Each line of the entries that mentions the string "GridSearchCV" needs to be reported.

Top of Dataset

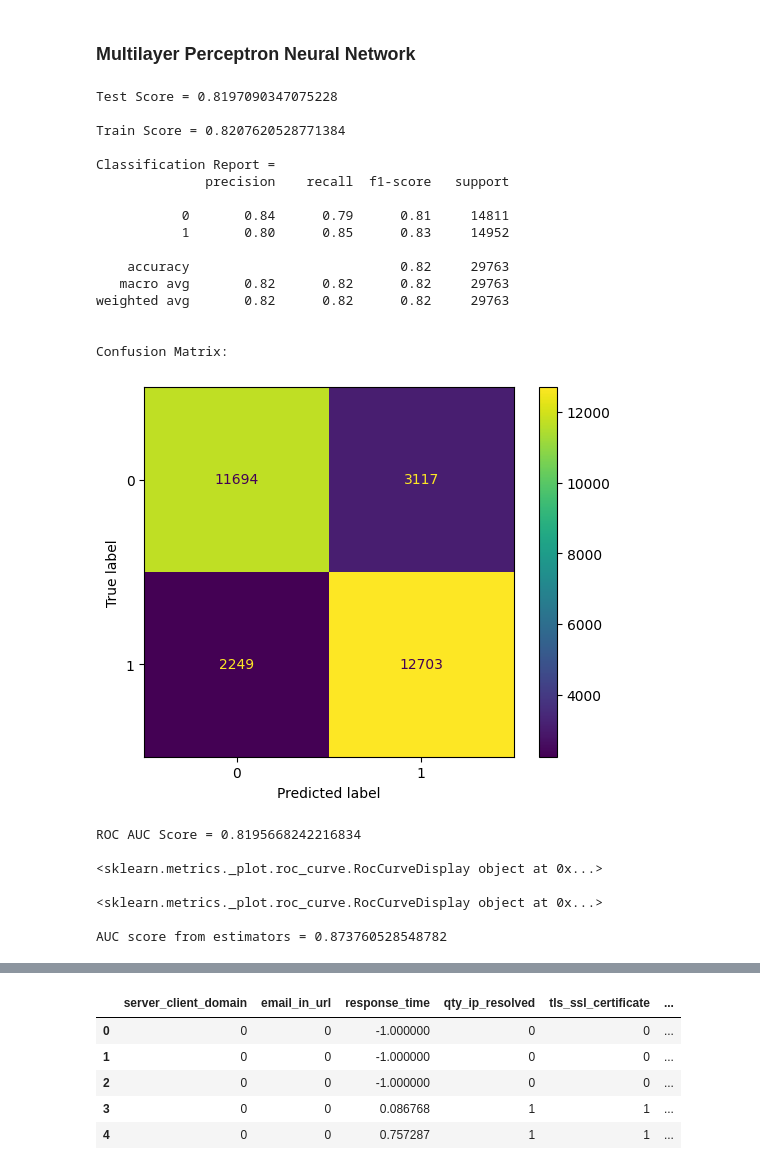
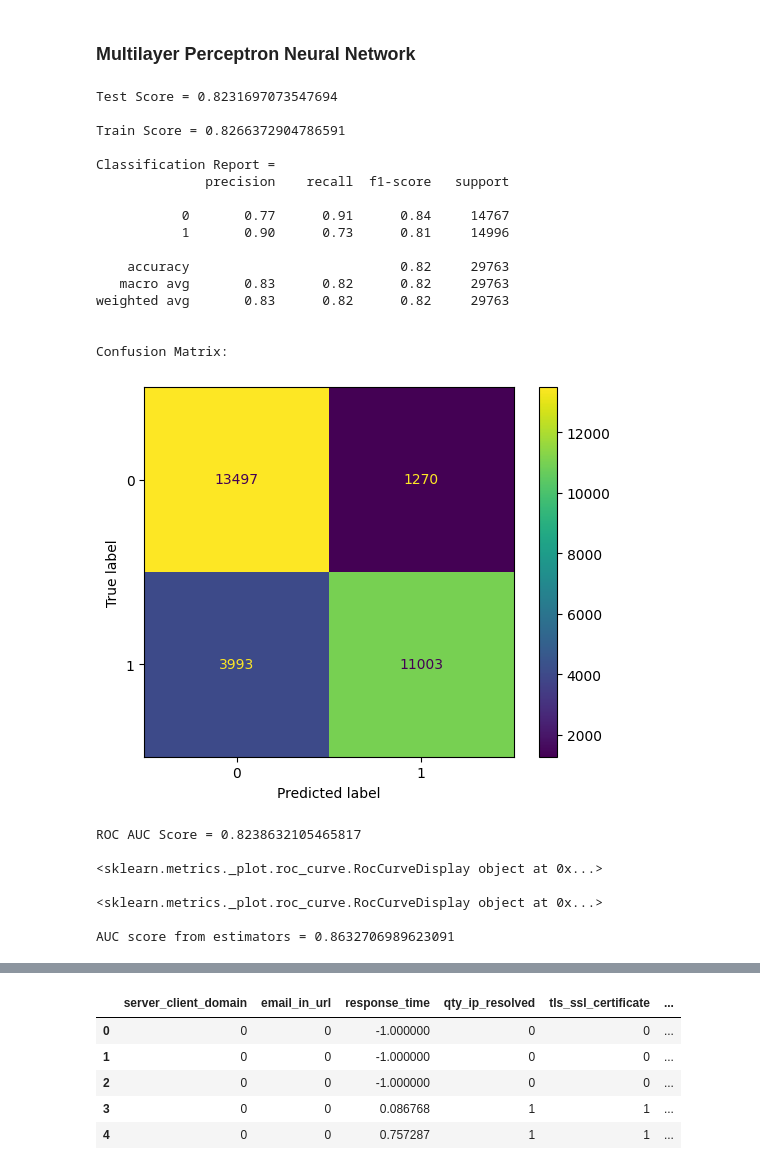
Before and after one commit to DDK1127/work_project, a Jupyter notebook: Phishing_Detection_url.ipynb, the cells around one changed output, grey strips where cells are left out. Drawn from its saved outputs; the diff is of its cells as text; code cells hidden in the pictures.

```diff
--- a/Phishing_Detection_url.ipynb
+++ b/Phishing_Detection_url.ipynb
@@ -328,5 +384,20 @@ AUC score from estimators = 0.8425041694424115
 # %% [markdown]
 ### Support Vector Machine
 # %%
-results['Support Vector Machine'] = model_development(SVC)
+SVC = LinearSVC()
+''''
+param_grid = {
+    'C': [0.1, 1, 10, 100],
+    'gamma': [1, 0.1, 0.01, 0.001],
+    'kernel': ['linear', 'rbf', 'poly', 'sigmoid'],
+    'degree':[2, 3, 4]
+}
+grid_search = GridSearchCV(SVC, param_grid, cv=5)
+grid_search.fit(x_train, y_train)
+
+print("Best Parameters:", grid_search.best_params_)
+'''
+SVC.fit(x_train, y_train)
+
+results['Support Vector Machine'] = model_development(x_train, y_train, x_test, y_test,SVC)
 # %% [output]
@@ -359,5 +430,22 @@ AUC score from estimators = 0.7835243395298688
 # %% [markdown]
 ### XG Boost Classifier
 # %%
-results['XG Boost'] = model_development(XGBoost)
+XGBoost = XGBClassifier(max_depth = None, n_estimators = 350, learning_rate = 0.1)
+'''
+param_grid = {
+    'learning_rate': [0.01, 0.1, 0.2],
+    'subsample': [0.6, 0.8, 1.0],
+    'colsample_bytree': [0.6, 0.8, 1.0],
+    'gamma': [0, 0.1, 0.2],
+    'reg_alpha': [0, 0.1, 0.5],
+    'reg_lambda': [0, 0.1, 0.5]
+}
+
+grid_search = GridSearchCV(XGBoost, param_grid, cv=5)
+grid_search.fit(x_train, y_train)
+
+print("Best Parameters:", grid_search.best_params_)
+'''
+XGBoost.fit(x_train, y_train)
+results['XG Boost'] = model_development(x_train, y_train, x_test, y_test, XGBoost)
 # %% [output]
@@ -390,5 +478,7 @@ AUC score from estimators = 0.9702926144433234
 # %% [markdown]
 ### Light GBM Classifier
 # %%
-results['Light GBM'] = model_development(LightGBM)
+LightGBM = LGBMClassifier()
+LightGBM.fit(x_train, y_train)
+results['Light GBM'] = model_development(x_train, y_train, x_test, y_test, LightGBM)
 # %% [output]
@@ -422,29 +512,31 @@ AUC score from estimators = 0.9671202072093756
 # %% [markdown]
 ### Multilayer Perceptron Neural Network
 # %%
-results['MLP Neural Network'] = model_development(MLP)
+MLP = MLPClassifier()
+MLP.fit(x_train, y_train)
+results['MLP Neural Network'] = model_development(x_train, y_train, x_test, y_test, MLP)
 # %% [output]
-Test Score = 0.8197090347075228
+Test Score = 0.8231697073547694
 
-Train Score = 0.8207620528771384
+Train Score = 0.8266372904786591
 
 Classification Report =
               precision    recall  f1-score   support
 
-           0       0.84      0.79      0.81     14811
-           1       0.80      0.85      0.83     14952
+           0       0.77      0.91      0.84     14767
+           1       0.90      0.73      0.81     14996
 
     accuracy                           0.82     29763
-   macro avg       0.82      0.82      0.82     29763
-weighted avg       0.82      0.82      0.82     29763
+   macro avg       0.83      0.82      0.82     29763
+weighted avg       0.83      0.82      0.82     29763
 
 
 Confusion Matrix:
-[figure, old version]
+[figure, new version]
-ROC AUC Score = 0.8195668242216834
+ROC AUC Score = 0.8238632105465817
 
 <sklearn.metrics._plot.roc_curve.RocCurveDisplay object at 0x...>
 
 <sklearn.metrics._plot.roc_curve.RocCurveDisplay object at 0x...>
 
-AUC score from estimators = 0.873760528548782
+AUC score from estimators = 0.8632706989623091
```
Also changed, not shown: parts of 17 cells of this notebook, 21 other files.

Bottom of Dataset

◆ Answer below ◆
+grid_search = GridSearchCV(SVC, param_grid, cv=5)
+grid_search = GridSearchCV(XGBoost, param_grid, cv=5)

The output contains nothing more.